First, the company is approaching the service from a supply chain visibility software background. Overhaul’s business is to provide actionable insights and visibility into enterprises’ supply chains, using software tools to aggregate data from enterprise software systems, telematics devices, and any other forms of data that a company might have available. While supply chain visibility data aggregators frequently enable ingesting data directly from some IoT devices, or doing so after the data are already in a device cloud, Overhaul actively supports deploying and managing the IoT within its customers’ supply chains, taking a more proactive approach to problem-solving for the customer. This involves taking on the complexity of understanding the IoT ecosystem and sourcing devices, allowing its customers to focus purely on the desired outcome.
Second, Overhaul’s focus on device agnosticism is a step beyond what any supply chain visibility company currently offers. When offered today, device deployment, logistics, and management tend to be tied to a proprietary hardware and software offering, as with Roambee or Controlant. More and more frequently, vendors with a supply chain visibility platform are opening their software to third-party hardware, but there is a significant gap between ingesting devices from third-party hardware and pre-qualifying, pre-integrating, and managing the logistics of the devices deployed by their customers.
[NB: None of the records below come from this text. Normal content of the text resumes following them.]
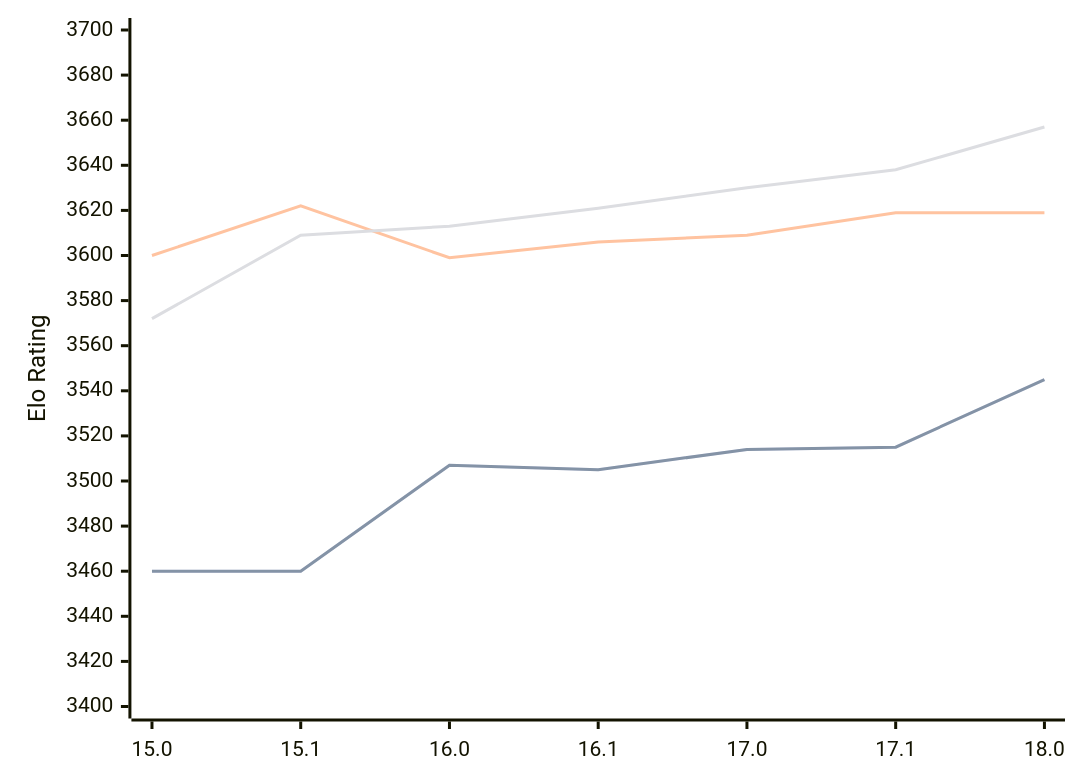
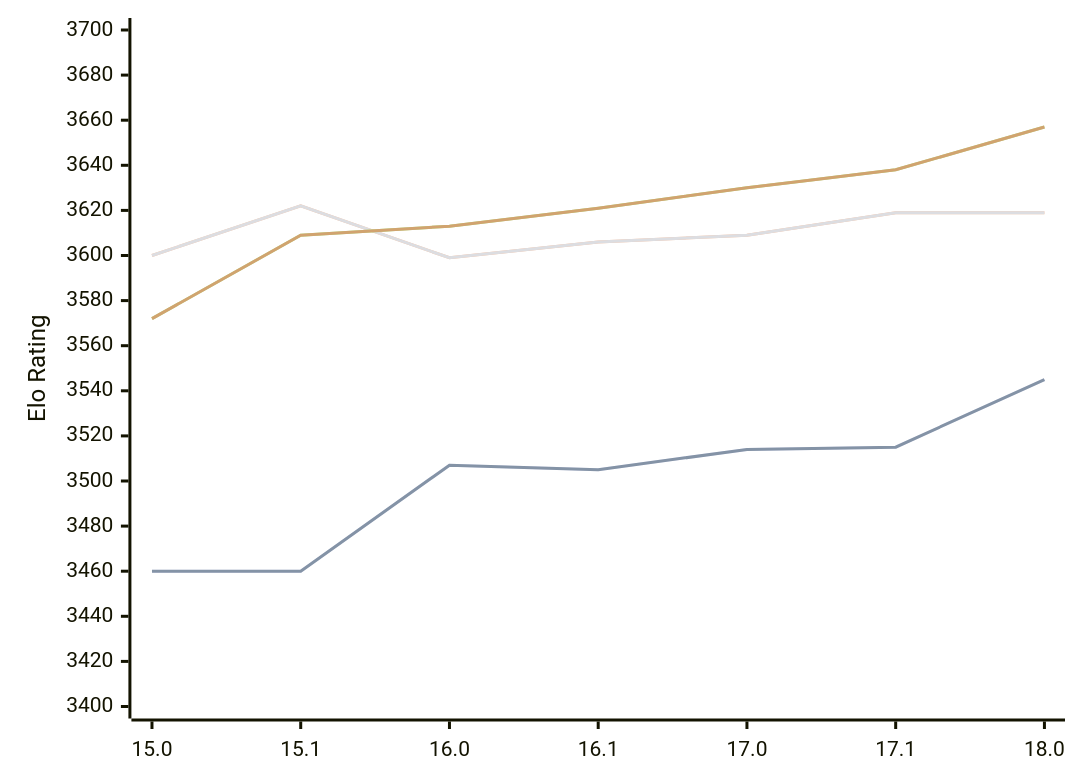
The diagram in engines/Stockfish.md (computer-chess-index/cci), drawn with Mermaid before and after one commit. The commit also changed other lines of this file, not shown here.

Commit message:
Update CCI Ratings (ELO VLTC) - 2026-02-13

````diff
--- a/engines/Stockfish.md
+++ b/engines/Stockfish.md
@@ -43,10 +43,12 @@
 ```mermaid
 %%{init: {"theme":"base","themeVariables":{"seriesColors:['#a3a3a3','#222221','#faa371']}}}%%
 xychart-beta
   x-axis ["15.0", "15.1", "16.0", "16.1", "17.0", "17.1", "18.0"]
   y-axis "Elo Rating" 3400 --> 3700
   line "STC (8.0+0.08s)" [3460, 3460, 3507, 3505, 3514, 3515, 3545]
   line "STC (8.0+0.08s)" [3460, 3460, 3507, 3505, 3514, 3515, 3545]
   line "LTC (60.0+0.60s)" [3600, 3622, 3599, 3606, 3609, 3619, 3619]
+  line "LTC (60.0+0.60s)" [3600, 3622, 3599, 3606, 3609, 3619, 3619]
+  line "VLTC (2m24s+1.12s)" [3572, 3609, 3613, 3621, 3630, 3638, 3657]
   line "VLTC (2m24s+1.12s)" [3572, 3609, 3613, 3621, 3630, 3638, 3657]
 ```
````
Overhaul’s focus on lost device fees is interesting. In the supply chain, many connected devices—whether data loggers, electronic indicators, or tracking devices—are single-use or disposable devices. Many are not necessarily intended to be single-use or disposable, but the reality of the supply chain is that trying to get handlers at different stages of the supply chain to follow complex procedures for servicing or returning devices to where they need to be is unrealistic. As a result, the pressure for IoT device manufacturers has been on lower-cost devices and making the cost of IoT adoption in the supply chain manageable. However, single-use or “disposable” tracking devices for the supply chain today still can cost up to US$40. Even if the value of the product being transported makes this price palatable, the cost of implementing the IoT for supply chain visibility is non-negligible. A service offering for deploying, managing, and recovering devices is exactly the kind of service that an enterprise would be happy to outsource: namely, a non-critical process that would be a headache for the enterprise to manage themselves, but that, nonetheless, can significantly decrease the cost of their IoT deployments.
Analytics Are Valuable to Software Suppliers, but Outsourcing IoT Is Valuable to the Customer
Overhaul’s IoT Assess and Deploy appears to be a further step toward simplifying IoT deployments and outsourcing supply chain visibility services, allowing customers to focus purely on their internal critical processes, rather than requiring additional internal teams to work this out. Beyond providing clear benefits to customers, the service also enhances the “stickiness” of the rest of Overhaul’s offering by channeling more data into its systems and making Overhaul a one-stop shop for all supply chain visibility needs.
While many companies in the supply chain visibility software market focus primarily on enhancing their data and analytics capabilities because of the revenue opportunity, it is reassuring to see an offering like IoT Assess and Deploy looking beyond the allure of software margins and instead taking in hand some of the biggest challenges of the IoT in the supply chain—namely, procurement, deployment, and performance of IoT device fleets. Of course, Overhaul is also focused on the insights it can provide through its analytics engine, which is partly what makes IoT Assess and Deploy a significant announcement, as the company bridges the gap between the vast IoT device ecosystem and the advanced analytics space.